Your tooth may continue to feel slightly different from your other teeth for some time after your endodontic treatment is completed. Of course, if you experience pressure or pain that lasts more than a few days, call your endodontist. If swelling increases after your root canal contact your endodontist.
Will the tooth need any special care or additional treatment after endodontic treatment?
Most endodontically treated teeth last as long as other natural teeth. In a few cases, a tooth that has undergone endodontic treatment does not heal or the pain continues. Occasionally, the tooth may become painful or diseased months or even years after successful treatment. When this occurs, an endodontic retreatment procedure can save the tooth.
How do I schedule an appointment?
So your dentist referred you to an endodontist. Our staff is here to help! With four convenient locations and seven endodontists, we are able to helped get you scheduled in a timely manner. If you have pain or an emergency situation, every attempt will be made to see you promptly.
Ready to schedule? Contact us at one of our two office locations.
Will I be able to drive myself home after root canal treatment?
We use local anesthesia to eliminate discomfort. You will be able to drive home after your treatment, and you probably will be comfortable returning to your normal routine soon after treatment.
If you are using certain forms of sedation, you will need an adult to drive you back home safely after the sedation.
Why would I need endodontic surgery?
Generally, a root canal is all that is needed to save teeth with injured pulp from extraction. Occasionally, this non-surgical procedure will not be sufficient to heal the tooth and your endodontist will recommend surgery.
Endodontic surgery can be used to locate fractures or hidden canals that do not appear on digital radiographs but still manifest pain in the tooth. Damaged root surfaces or the surrounding bone may also be treated with this procedure. The most common surgery used to save damaged teeth is an apicoectomy or root-end resection.
What is apical surgery?

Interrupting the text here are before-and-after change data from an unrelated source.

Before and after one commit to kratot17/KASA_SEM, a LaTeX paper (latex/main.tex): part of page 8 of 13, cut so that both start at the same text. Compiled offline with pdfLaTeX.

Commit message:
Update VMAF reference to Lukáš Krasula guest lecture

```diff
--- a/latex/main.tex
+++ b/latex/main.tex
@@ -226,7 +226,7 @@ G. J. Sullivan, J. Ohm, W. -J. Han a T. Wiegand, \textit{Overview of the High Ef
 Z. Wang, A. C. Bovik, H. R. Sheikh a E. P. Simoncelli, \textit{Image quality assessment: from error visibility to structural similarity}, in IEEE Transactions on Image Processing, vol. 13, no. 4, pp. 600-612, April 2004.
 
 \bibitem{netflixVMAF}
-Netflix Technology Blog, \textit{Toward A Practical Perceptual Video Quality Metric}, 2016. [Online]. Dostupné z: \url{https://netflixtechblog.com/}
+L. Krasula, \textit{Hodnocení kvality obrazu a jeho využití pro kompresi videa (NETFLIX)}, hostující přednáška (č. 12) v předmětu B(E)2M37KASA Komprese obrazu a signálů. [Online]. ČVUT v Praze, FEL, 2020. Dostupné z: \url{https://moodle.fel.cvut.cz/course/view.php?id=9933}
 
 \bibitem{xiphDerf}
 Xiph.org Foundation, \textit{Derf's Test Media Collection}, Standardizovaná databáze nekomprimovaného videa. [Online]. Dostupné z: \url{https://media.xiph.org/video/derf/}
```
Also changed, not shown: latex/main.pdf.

An apical surgery or apicoectomy involves making an incision in the gum tissue to expose the bone and surrounding inflamed tissue. The damaged tissue is removed along with the end of the root tip. A root-end filling is placed to prevent reinfection of the root and the gum is sutured. The bone naturally heals around the root over a period of months restoring full function.

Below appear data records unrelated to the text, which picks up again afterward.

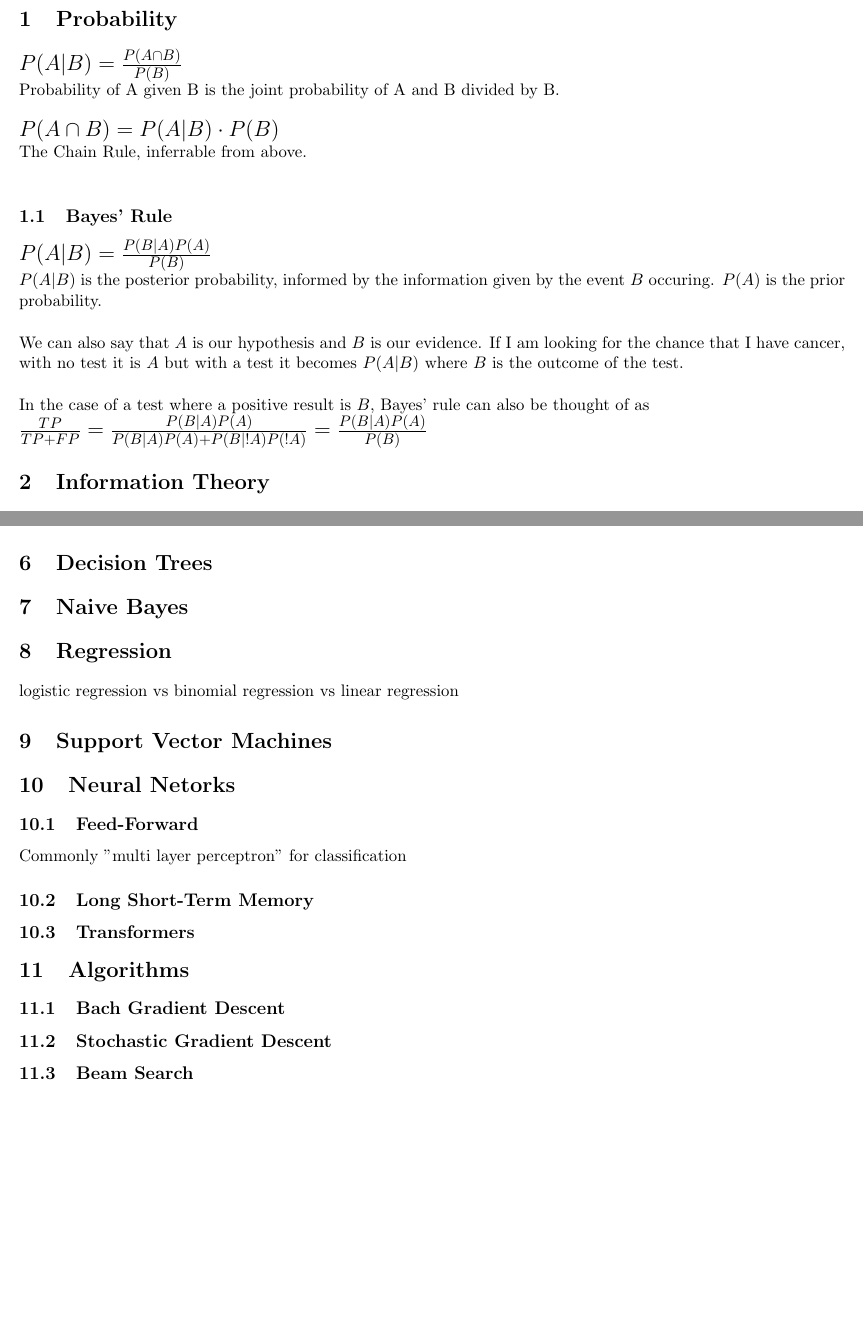
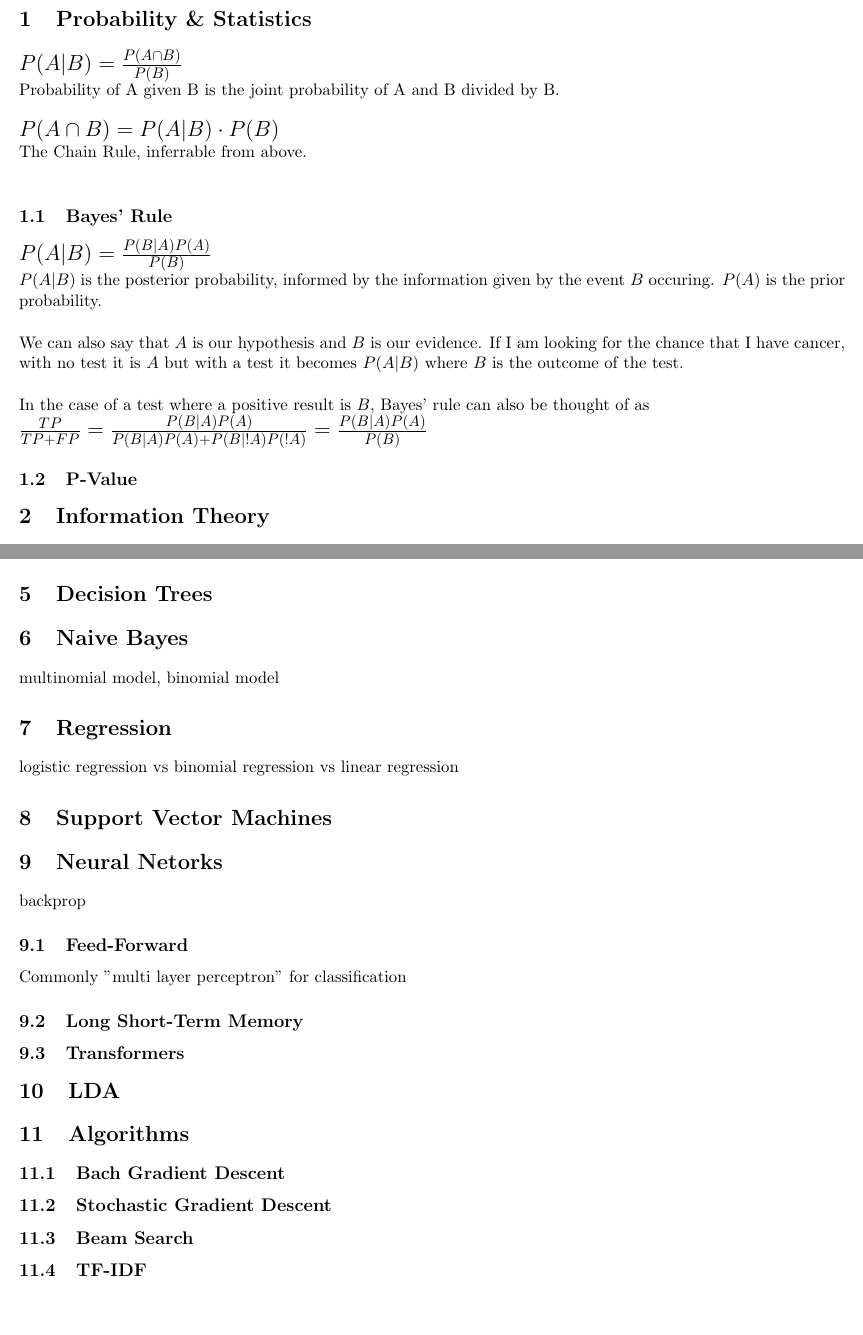
Before and after one commit to Mindful/ml_cheatsheet, a LaTeX document (cheatsheet.tex): two parts of pages 1 and 2 of 2, joined at a grey line, cut so that both start at the same text. Compiled offline with pdfLaTeX.

Commit message:
minor updates

```diff
--- a/cheatsheet.tex
+++ b/cheatsheet.tex
@@ -9,7 +9,7 @@
 
 
 \begin{document}
-\section{Probability}
+\section{Probability \& Statistics}
 \mnote{$P(A|B) = \frac{P(A \cap B)}{P(B)}$}\\
 Probability of A given B is the joint probability of A and B divided by B.\\
 
@@ -23,6 +23,9 @@ $P(A|B)$ is the posterior probability, informed by the information given by the
 \noindent We can also say that $A$ is our hypothesis and $B$ is our evidence. If I am looking for the chance that I have cancer, with no test it is $A$ but with a test it becomes $P(A|B)$ where $B$ is the outcome of the test.\\
 
 \noindent In the case of a test where a positive result is $B$, Bayes' rule can also be thought of as \\\mnote{$\frac{TP}{TP+FP} = \frac{P(B|A)P(A)}{P(B|A)P(A)+P(B|!A)P(!A)} = \frac{P(B|A)P(A)}{P(B)}$}
+
+
+\subsection{P-Value}
 
 \section{Information Theory}
 TODO: entropy, cross entropy, perplexity
@@ -54,6 +55,7 @@ batch norm??
 \section{Decision Trees}
 
 \section{Naive Bayes}
+multinomial model, binomial model
 
 \section{Regression}
 logistic regression vs binomial regression vs linear regression
@@ -61,7 +63,7 @@ logistic regression vs binomial regression vs linear regression
 \section{Support Vector Machines}
 
 \section{Neural Netorks}
-
+backprop
 \subsection{Feed-Forward}
 Commonly "multi layer perceptron" for classification
 
@@ -69,10 +71,15 @@ Commonly "multi layer perceptron" for classification
 
 \subsection{Transformers}
 
+\section{LDA}
+
 \section{Algorithms}
 \subsection{Bach Gradient Descent}
 \subsection{Stochastic Gradient Descent}
 
 \subsection{Beam Search}
 
+\subsection{TF-IDF}
+
+
 \end{document}
```
Also changed, not shown: cheatsheet.pdf, cheatsheet.tex (2 more changed lines).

What types of technologies do your offices use?
We use a number of advanced technologies that enhance the practice of endodontics and care we provide our patients.
All of our offices use digital radiography, a technology that exposes patients to less radiation than conventional x-rays, makes it easier to share a patient’s radiographic images with both the patient and referring dentist, improves communication about treatment procedures with patients and referring dentists, expedites appointments through faster image processing, and is environmentally friendly because it does not require toxic chemicals for image processing.
In addition to digital x-rays, our endodontists may use CBCT, or cone beam computed tomography if needed. This advanced 3D technology helps our endodontists see very fine details inside teeth to provide superior diagnosis and treatment planning options for the patient. The additional CBCT fee will be discussed with you prior to obtaining this scan.
We also use operating microscope technology that provides optimal magnification and fiber optic illumination during endodontic treatment. This specialized technology aids the doctor in seeing tiny details inside your tooth. In addition, a tiny video camera on the operating microscope can record images of your tooth to further document the endodontist’s findings.
Other technologies we use include tooth canal irrigation devices and rotary instruments.